Tonight Ealing Times is reporting that the new Westfield shopping centre is not having the impact on Ealing that some feared. Apparently although footfall in Ealing is down 7.4% this is actually better than the national average which is down 11.8%.
I have to say that this comes as no surprise to me. The idea that Ealing’s town centre competes with Westfield is ridiculous. Westfield competes with Brent Cross, Bluewater and the West End. Westfield competes with other “destination” shopping centres, places you go for a serious day out acquiring stuff. Ealing simply asks you to go out and do a few chores. Ealing has been a “recreation” shopping centre for years. That is why Beales couldn’t be made to work.
Back on 7th September I wrote this comment:
You are quite right that Ealing does not look like it can be a successful destination shopping area. You mention Kingston. The last time we tried to shop there we had to queue for a long time to park and then we found that there are very few places where you can get a decent lunch. The Italian we ended up in was mediocre to say the least. Bentalls didn’t have the lights we wanted in stock so we might as well have ordered them online anyway.
What Ealing Broadway and West Ealing can do is service their hinterland. One of the recurring themes in both development proposals and the Tibbalds work is the permeability of the new developments, allowing them to link with the rest of the town centre and parks. The White City development won’t allow you to push the kids on the swings in the park and get a coffee and do a few chores on Saturday morning. In Ealing you can go to the library, get new heels on your shoes, get some dry cleaning done and get some new pants at M&S. You can also get a good range of interesting food – something that White City, Brent Cross and Kingston really don’t provide. Been to Farm W5 lately?
The main customers for the town centre will be its own hinterland – a hinterland bolstered with some housing density in the town centre.

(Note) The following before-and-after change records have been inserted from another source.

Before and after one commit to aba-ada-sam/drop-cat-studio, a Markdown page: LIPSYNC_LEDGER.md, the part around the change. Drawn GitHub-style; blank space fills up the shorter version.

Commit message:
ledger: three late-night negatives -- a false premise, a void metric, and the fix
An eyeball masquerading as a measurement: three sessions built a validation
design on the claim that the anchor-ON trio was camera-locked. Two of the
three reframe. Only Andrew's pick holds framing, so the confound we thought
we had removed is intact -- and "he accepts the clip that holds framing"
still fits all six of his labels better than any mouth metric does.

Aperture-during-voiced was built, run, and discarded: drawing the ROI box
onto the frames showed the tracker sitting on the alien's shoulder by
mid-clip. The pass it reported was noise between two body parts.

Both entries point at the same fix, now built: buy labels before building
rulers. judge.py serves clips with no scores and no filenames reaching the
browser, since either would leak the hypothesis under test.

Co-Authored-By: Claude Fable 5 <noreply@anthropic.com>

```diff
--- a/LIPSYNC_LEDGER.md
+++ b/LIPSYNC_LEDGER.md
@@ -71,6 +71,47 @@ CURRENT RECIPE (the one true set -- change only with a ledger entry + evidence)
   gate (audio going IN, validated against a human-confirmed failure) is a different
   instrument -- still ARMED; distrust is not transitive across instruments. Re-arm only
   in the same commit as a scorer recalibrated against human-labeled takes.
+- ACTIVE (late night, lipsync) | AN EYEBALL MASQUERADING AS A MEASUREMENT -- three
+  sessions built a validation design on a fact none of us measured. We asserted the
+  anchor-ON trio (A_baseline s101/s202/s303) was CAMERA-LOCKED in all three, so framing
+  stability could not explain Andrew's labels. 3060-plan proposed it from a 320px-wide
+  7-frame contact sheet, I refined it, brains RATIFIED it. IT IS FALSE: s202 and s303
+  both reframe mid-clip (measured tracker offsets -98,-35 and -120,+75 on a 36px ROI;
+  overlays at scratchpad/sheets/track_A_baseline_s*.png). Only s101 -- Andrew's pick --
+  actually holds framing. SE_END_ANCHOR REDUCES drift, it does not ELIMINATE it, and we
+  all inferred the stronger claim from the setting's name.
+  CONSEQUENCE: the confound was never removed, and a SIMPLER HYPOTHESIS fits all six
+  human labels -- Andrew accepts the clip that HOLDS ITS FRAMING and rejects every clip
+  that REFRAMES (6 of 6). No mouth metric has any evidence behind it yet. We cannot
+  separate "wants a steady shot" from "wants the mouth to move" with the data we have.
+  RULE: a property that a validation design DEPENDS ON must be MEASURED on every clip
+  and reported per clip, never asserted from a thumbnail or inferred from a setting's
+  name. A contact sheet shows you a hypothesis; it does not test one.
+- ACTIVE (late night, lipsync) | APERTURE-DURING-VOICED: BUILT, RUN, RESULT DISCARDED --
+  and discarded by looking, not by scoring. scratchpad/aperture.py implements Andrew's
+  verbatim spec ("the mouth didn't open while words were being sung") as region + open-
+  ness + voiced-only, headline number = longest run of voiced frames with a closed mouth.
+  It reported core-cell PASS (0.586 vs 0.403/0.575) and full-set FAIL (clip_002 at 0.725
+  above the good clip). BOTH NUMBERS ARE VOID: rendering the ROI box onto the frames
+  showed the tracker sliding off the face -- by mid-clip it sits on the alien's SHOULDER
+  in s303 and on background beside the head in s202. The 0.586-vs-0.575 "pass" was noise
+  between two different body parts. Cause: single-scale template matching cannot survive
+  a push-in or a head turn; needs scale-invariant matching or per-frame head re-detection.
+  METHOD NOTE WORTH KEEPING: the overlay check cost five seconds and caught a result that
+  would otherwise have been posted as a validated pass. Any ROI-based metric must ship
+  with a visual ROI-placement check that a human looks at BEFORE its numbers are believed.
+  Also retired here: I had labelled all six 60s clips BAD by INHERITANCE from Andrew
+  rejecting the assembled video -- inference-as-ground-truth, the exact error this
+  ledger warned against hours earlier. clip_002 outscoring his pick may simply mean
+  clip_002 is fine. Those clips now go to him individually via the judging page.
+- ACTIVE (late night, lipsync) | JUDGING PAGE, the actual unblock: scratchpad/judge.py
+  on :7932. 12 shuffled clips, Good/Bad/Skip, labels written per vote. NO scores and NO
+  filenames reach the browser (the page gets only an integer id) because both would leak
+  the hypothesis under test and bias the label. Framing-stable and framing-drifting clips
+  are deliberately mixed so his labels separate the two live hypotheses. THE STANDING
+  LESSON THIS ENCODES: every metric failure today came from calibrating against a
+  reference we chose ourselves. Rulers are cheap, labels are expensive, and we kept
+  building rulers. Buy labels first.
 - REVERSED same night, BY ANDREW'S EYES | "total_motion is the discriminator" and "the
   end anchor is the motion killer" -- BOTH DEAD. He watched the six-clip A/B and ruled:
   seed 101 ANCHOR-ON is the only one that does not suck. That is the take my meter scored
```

Most retail space is fairly flexible and there is a range of facilities that we need in the town centre that can exploit this space. We should have some density in the town centre and putting shared services on the ground floor of these is pretty sensible. You can can talk about these developments leading to excess retail capacity but if you look at what is proposed for the Daniel site in West Ealing where there is a scheme to put a polyclinic in a newly built, large retail premises you might accept that retail can be pretty much anything.
Coincidentally, tonight your councillors benefited from a repeat of Sir Peter Hall’s lecture on Ealing town centre. In the Q & As afterwards he agreed that the densification of the current sites was sensible. He said he “wouldn’t have any quarrel with the principle of densification in central Ealing”. He agreed that Crossrail was going to change Ealing and that it was “turning into something different – a middle London type of a place”. Hall was clear that there was enough transport land east of the station that could meet transport needs in respect of buses, trains, Tubes, etc. He accepted that there was no particular need for a bus station in the town centre, there were other ways of organising bus services.
I note that fully a week after the planning committee approved the Dicken’s Yard plans SEC have managed to update their home page.